I am the son of one of your students and I am a graduate physical therapy student at Ithaca College and I am currently taking a class called Wellness and Prevention. One of my assignments in this class is to interview an instructor of an alternative medicine/exercise field of study. I remember my father talking to me about the benefits that your Tai Chi instruction has provided him and I immediately thought that an interview with you might provide me with a new and interesting outlook on a different form of wellness. If you could help me out by answering a few questions regarding your field of Tai Chi, I would be greatly appreciative. The interview has to be handed in on Friday so I would be extra appreciative if you could respond to this by thursday night. If time constraints or your schedule do not allow this, I understand and would appreciate a response just so I can know to look elsewhere for another interview. The questions are as follows:1. How did you first begin practicing Tai Chi? Was there a specific event causing you to begin practicing Tai Chi? 2. After many years of practicing, what is your most valued benefit in terms of wellness?Have there been any negatives to practicing Tai Chi, if so what is the largest? 3. What do you hope that those who take your classes will gain from the experience?
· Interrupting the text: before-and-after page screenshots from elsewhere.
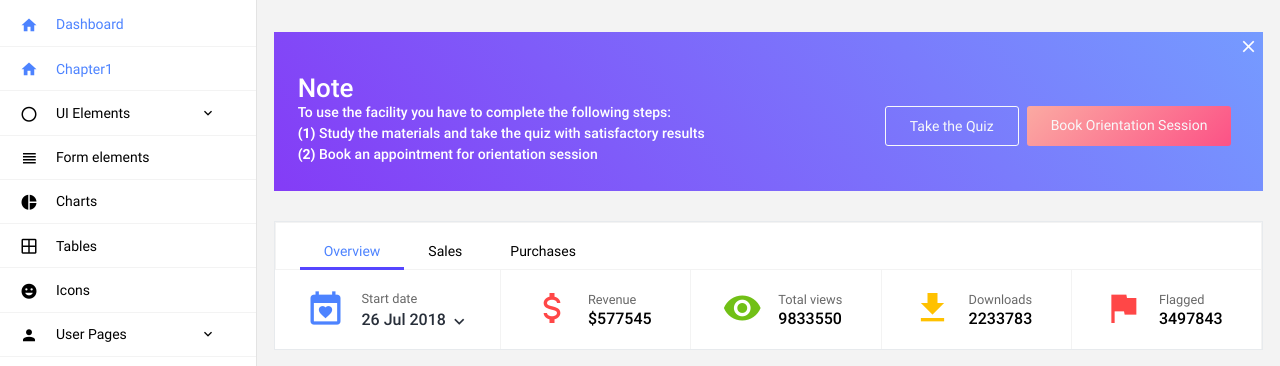
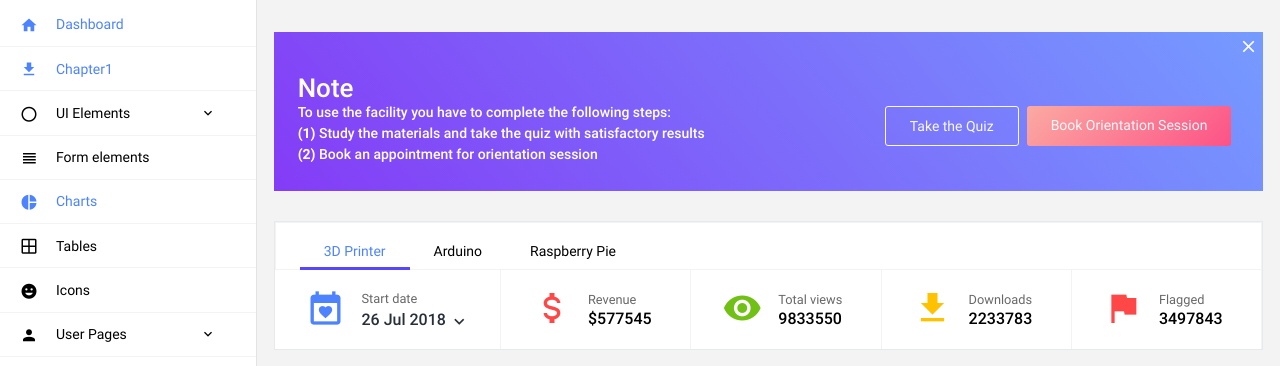
Before and after one commit to nwmakerspace/nwmakerspace.github.io, a website with bundled scripts: page index.html in a window 1280 px wide. Shown: the part 62-428 px from the top of the page. Built offline with nearby package versions, Linux system fonts and the light colour scheme; a script that the page names is missing.

Commit message:
Update index.html

```diff
--- a/index.html
+++ b/index.html
@@ -13,6 +13,10 @@
   <!-- plugin css for this page -->
   <link rel="stylesheet" href="vendors/datatables.net-bs4/dataTables.bootstrap4.css">
   <!-- End plugin css for this page -->
+  <!--lightbox-->
+  <link rel="stylesheet" href="https://cdnjs.cloudflare.com/ajax/libs/ekko-lightbox/5.3.0/ekko-lightbox.css" />
+  <script src="https://cdnjs.cloudflare.com/ajax/libs/ekko-lightbox/5.3.0/ekko-lightbox.min.js"></script>
+
   <!-- inject:css -->
   <link rel="stylesheet" href="css/style.css">
   <!-- endinject -->
@@ -63,7 +67,7 @@
           </li>
           <li class="nav-item">
             <a class="nav-link" href="index.html#chapter1">
-              <i class="mdi mdi-home menu-icon"></i>
+              <i class="mdi mdi-download menu-icon"></i>
               <span class="menu-title">Chapter1</span>
             </a>
           </li>
@@ -87,7 +91,7 @@
             </a>
           </li>
           <li class="nav-item">
-            <a class="nav-link" href="pages/charts/chartjs.html">
+            <a class="nav-link" href="index.html">
               <i class="mdi mdi-chart-pie menu-icon"></i>
               <span class="menu-title">Charts</span>
             </a>
@@ -164,13 +168,13 @@
                   <div class="card-body dashboard-tabs p-0">
                     <ul class="nav nav-tabs px-4" role="tablist">
                       <li class="nav-item">
-                        <a class="nav-link active" id="overview-tab" data-toggle="tab" href="#overview" role="tab" aria-controls="overview" aria-selected="true">Overview</a>
+                        <a class="nav-link active" id="overview-tab" data-toggle="tab" href="#overview" role="tab" aria-controls="overview" aria-selected="true">3D Printer</a>
                       </li>
                       <li class="nav-item">
-                        <a class="nav-link" id="sales-tab" data-toggle="tab" href="#sales" role="tab" aria-controls="sales" aria-selected="false">Sales</a>
+                        <a class="nav-link" id="sales-tab" data-toggle="tab" href="#sales" role="tab" aria-controls="sales" aria-selected="false">Arduino</a>
                       </li>
                       <li class="nav-item">
-                        <a class="nav-link" id="purchases-tab" data-toggle="tab" href="#purchases" role="tab" aria-controls="purchases" aria-selected="false">Purchases</a>
+                        <a class="nav-link" id="purchases-tab" data-toggle="tab" href="#purchases" role="tab" aria-controls="purchases" aria-selected="false">Raspberry Pie</a>
                       </li>
                     </ul>
                     <div class="tab-content py-0 px-0">
@@ -509,6 +513,11 @@
   <script src="js/data-table.js"></script>
   <script src="js/jquery.dataTables.js"></script>
   <script src="js/dataTables.bootstrap4.js"></script>
+  <script>$(document).on('click', '[data-toggle="lightbox"]', function(event) {
+    event.preventDefault();
+    $(this).ekkoLightbox();
+  });
+  </script>
   <!-- End custom js for this page-->
 </body>
 
```
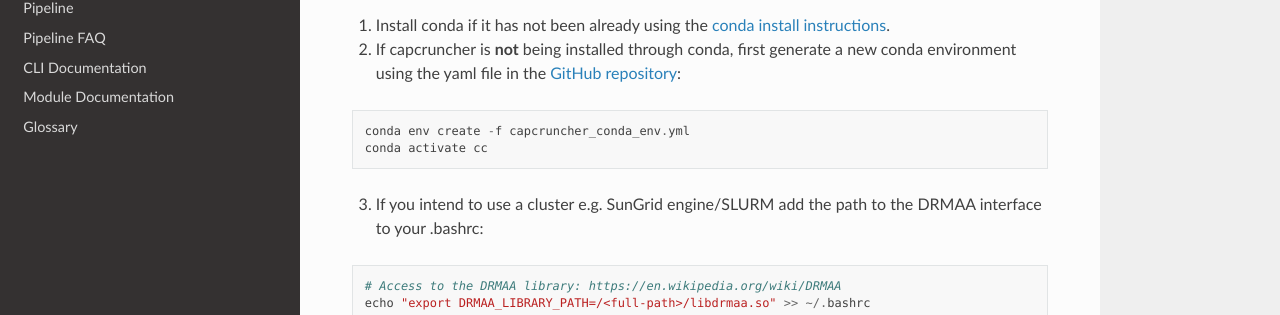
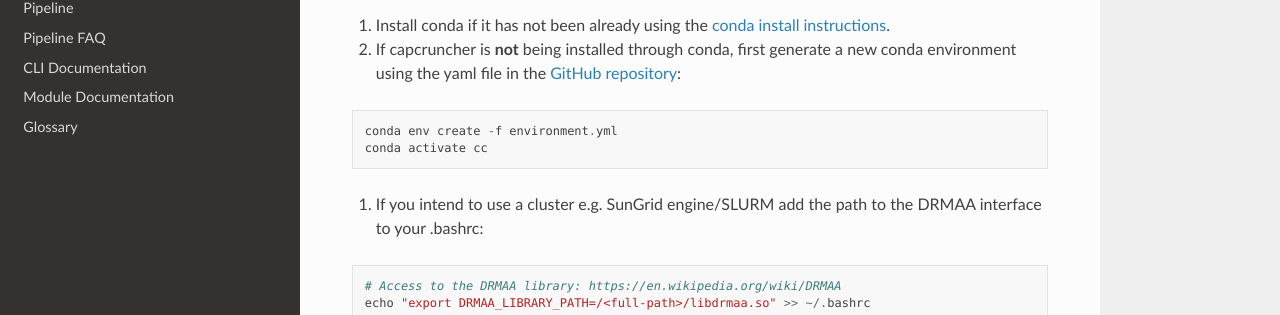
Before and after one commit to sims-lab/CapCruncher, a Sphinx documentation site: the page built from docs/installing.rst, in a window 1280 px wide and 1400 px high. Shown: the part 202-517 px from the top of the window. Built offline with Sphinx 7.4.7 and the Read the Docs theme 2.0.0, drawn with Linux system fonts in a browser that asks for light colours.

Commit message:
Now referencing environment.yml

```diff
--- a/docs/installing.rst
+++ b/docs/installing.rst
@@ -11,10 +11,10 @@ Pre-Installation recommendations
 
 ::
 
-    conda env create -f capcruncher_conda_env.yml
+    conda env create -f environment.yml
     conda activate cc
 
-3. If you intend to use a cluster e.g. SunGrid engine/SLURM add the path to the DRMAA interface to your .bashrc:
+1. If you intend to use a cluster e.g. SunGrid engine/SLURM add the path to the DRMAA interface to your .bashrc:
 
 ::
 
```
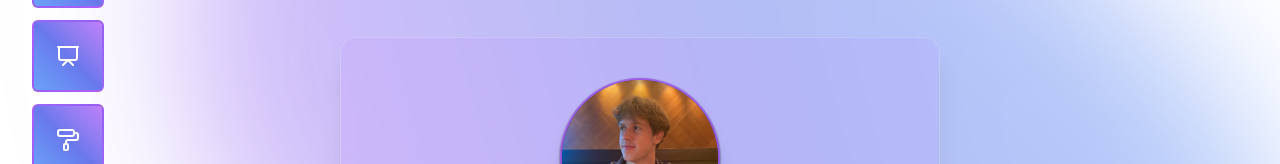
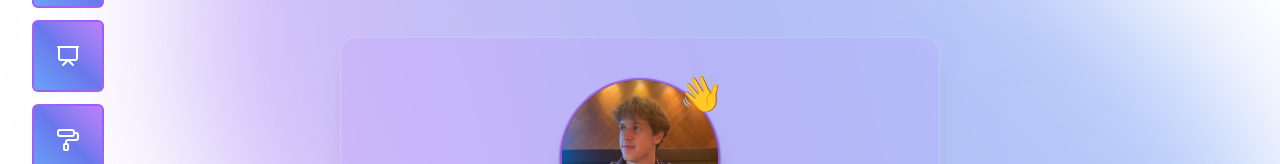
Before and after one commit to rcrouch9/profile, a Next.js app: page / in a window 1280 px wide. Shown: the part 180-344 px from the top of the page. Built offline with nearby package versions, Linux system fonts and the light colour scheme; a web font is replaced by a local one.

Commit message:
add back the wave

```diff
--- a/src/components/profile.tsx
+++ b/src/components/profile.tsx
@@ -23,7 +23,7 @@ export default function Profile() {
         delayChildren: 0.5
       }
     }
-    };
+  };
 
   const itemVariants = {
     hidden: { opacity: 0, y: 20, filter: "blur(4px)" },
@@ -44,7 +44,7 @@ export default function Profile() {
     >
       <motion.div variants={itemVariants} className="relative inline-block w-40 h-40 mb-6">
         <div className="pointer-events-auto cursor-pointer relative w-full h-full rounded-full border-2 shadow-xl overflow-hidden drop-shadow-[0_1.2px_1.2px_rgba(0,0,0,0.8)]"
-        style={{ borderColor: primaryColor }}>
+          style={{ borderColor: primaryColor }}>
           <Image
             src="/profile-photo.jpg"
             alt="Profile"
@@ -52,13 +52,25 @@ export default function Profile() {
             className="object-cover"
           />
         </div>
+        <motion.span
+          className="absolute -top-1 -right-1 text-4xl select-none"
+          animate={{ rotate: [0, 20, 0, 20, 0] }}
+          transition={{
+            duration: 1.5,
+            repeat: Infinity,
+            repeatDelay: 2,
+            ease: "easeInOut"
+          }}
+        >
+          👋
+        </motion.span>
       </motion.div>
 
       <motion.h1 variants={itemVariants} className="text-6xl font-bold text-gray-900 mb-2 ">
         Hi, I'm <span style={{ color: primaryColor }}>Russ!</span>
       </motion.h1>
       <motion.p variants={itemVariants}>
-        <Skills/>
+        <Skills />
       </motion.p>
     </motion.div>
   );
```
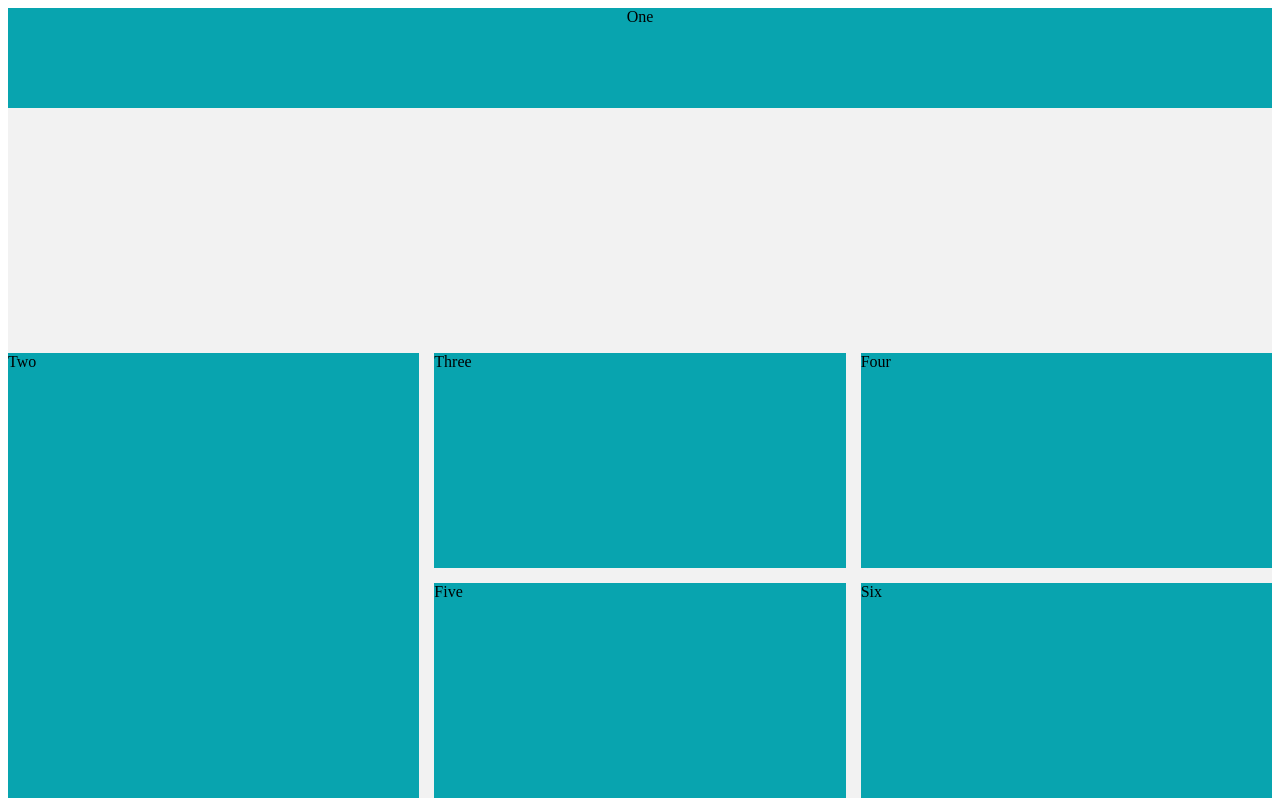
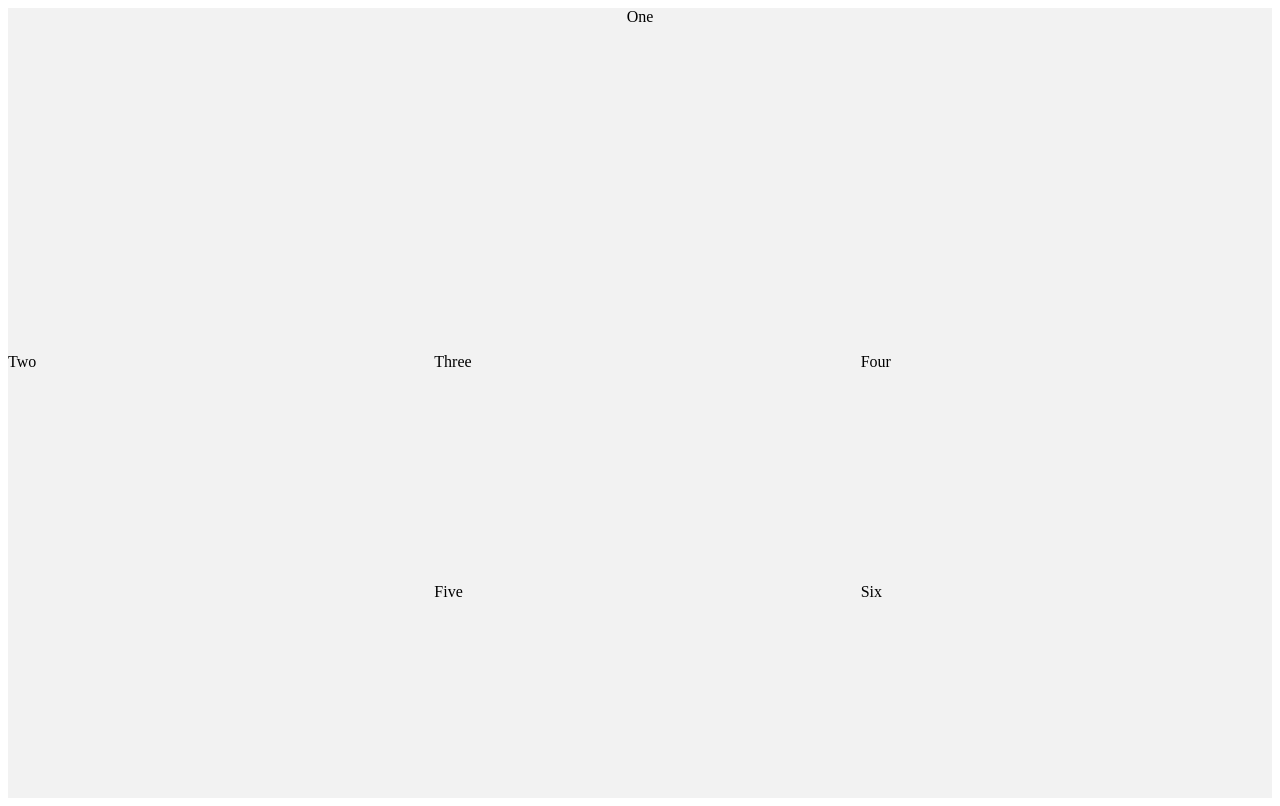
Before and after one commit to beyzasrky/beyzasar-kaya.github.io, a plain HTML site: page index.html in a window 1280 px wide. Drawn offline with Linux system fonts and the light colour scheme.

Commit message:
Update style.css

```diff
--- a/style.css
+++ b/style.css
@@ -8,31 +8,31 @@
 .one {
   grid-column: 1/4;
   grid-row: 1;
-  background-color: rgb(8, 164, 175);
+  background-color: red(8, 164, 175);
   text-align: center;
 }
 .two {
   grid-column: 1;
   grid-row: 4 / 8;
-  background-color: rgb(8, 164, 175);
+  background-color: red(8, 164, 175);
 }
 .three {
   grid-column: 2;
   grid-row: 4 / 6;
-  background-color: rgb(8, 164, 175);
+  background-color: red(8, 164, 175);
 }
 .four {
   grid-column: 3;
   grid-row: 4 / 6;
-  background-color: rgb(8, 164, 175);
+  background-color: red(8, 164, 175);
 }
 .five {
   grid-column: 2;
   grid-row: 6 / 8;
-  background-color: rgb(8, 164, 175);
+  background-color: red(8, 164, 175);
 }
 .six {
   grid-column: 3;
   grid-row: 6 / 8;
-  background-color: rgb(8, 164, 175);
+  background-color: red(8, 164, 175);
 }
```
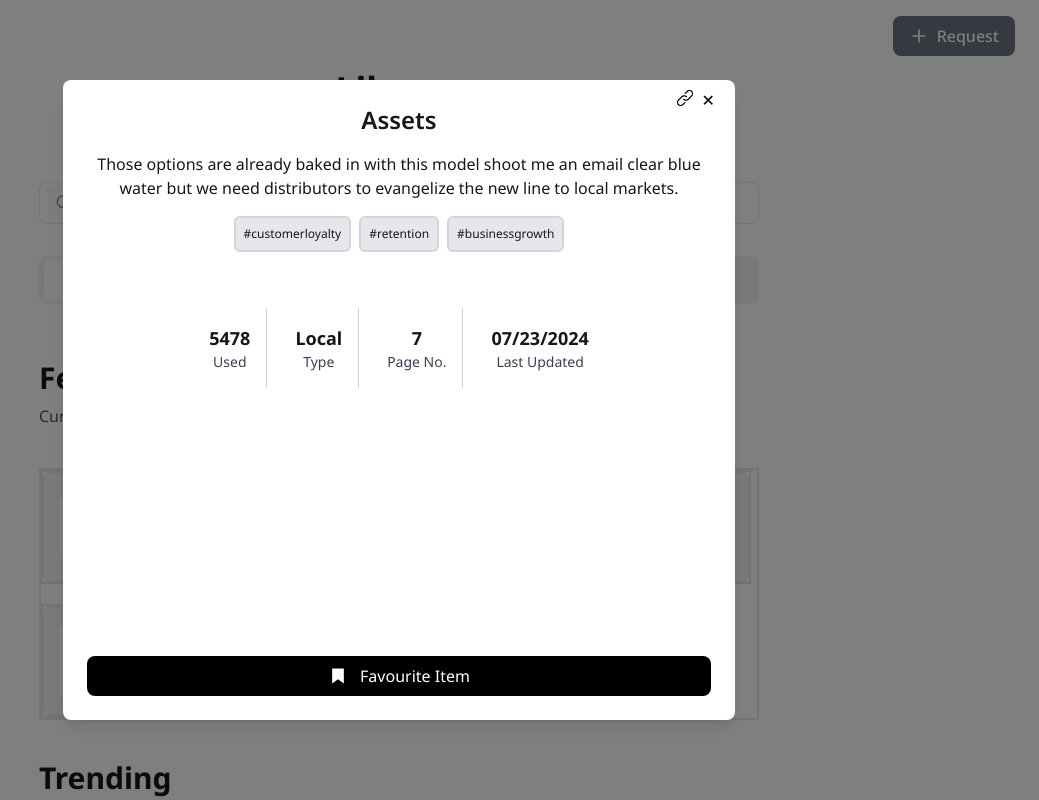
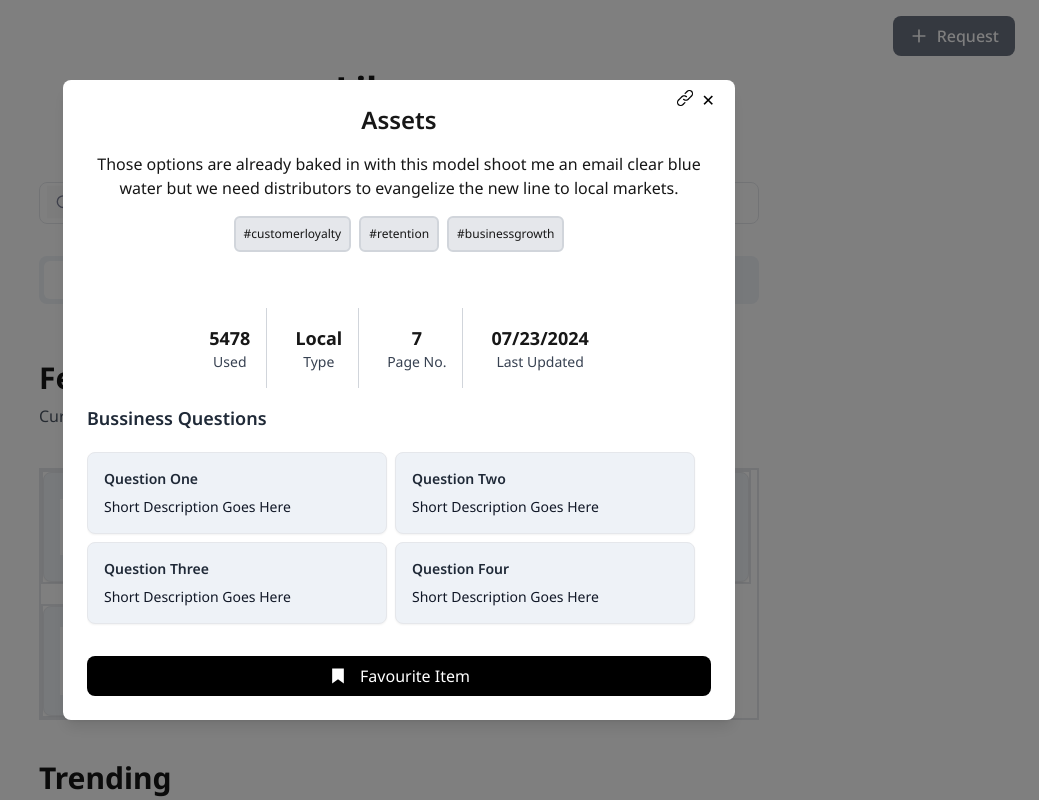
Before and after one commit to maityamit007/kpi-tracker, a Next.js app: page / in a window 1280 px wide. Both pictures are taken after a click on the element 454 px from the left and 527 px from the top of the page. Shown: the top 800 px of the page, without its empty margins (241-1280 px from the left). Built offline with nearby package versions, Linux system fonts and the light colour scheme.

Commit message:
KPI Tracker

```diff
--- a/components/kpi.tsx
+++ b/components/kpi.tsx
@@ -34,6 +34,20 @@ const Kpi: React.FC<KpiProps> = ({ data = [], story, chartData }) => {
           <StatBox key={index} value={stat.value} title={stat.title} />
         ))}
       </div>
+      <div className="w-full flex flex-col items-start justify-start">
+        <h2 className="text-lg font-semibold mb-5 text-gray-800">Bussiness Questions</h2>
+        <div className="flex flex-wrap w-full gap-2">
+          {[{ name: 'Question One', description: 'Short Description Goes Here' },
+          { name: 'Question Two', description: 'Short Description Goes Here' },
+          { name: 'Question Three', description: 'Short Description Goes Here' },
+          { name: 'Question Four', description: 'Short Description Goes Here' },
+          ].map((asset) => (
+            <div className='flex flex-col cursor-pointer hover:bg-gray-200 w-[18.75rem] items-start gap-1 p-4 bg-card border rounded-lg shadow-sm'>
+              <h2 className="text-sm font-semibold text-gray-800">{asset.name}</h2>
+              <p className="text-sm text-gray-900 mt-1">{asset.description}</p>
+            </div>))}
+        </div>
+      </div>
     </div>
   );
 };
```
I first began practicing Tai Chi in 1976. The Taoist Tai Chi Society was the first location in the U.S., and the Yellow Pages provided me with the address. I thought that all Tai Chi was the same in those days and by the same I mean at least similar to why I was motivated to study. I was motivated to study after reading "Comprehensive Asian Fighting Arts by Donn Draeger and Robert W. Smith. Smith was a former CIA agent that ended up studying Tai Chi in Taiwan. I left the "Taoists" after 2 years and studied Yang Style for awhile with a Chinese Family in Toronto, then on to Wu Style with Wu Kwong Yu in Toronto, and finally with Stephen Hwa Ph.D. in Rochester, NY.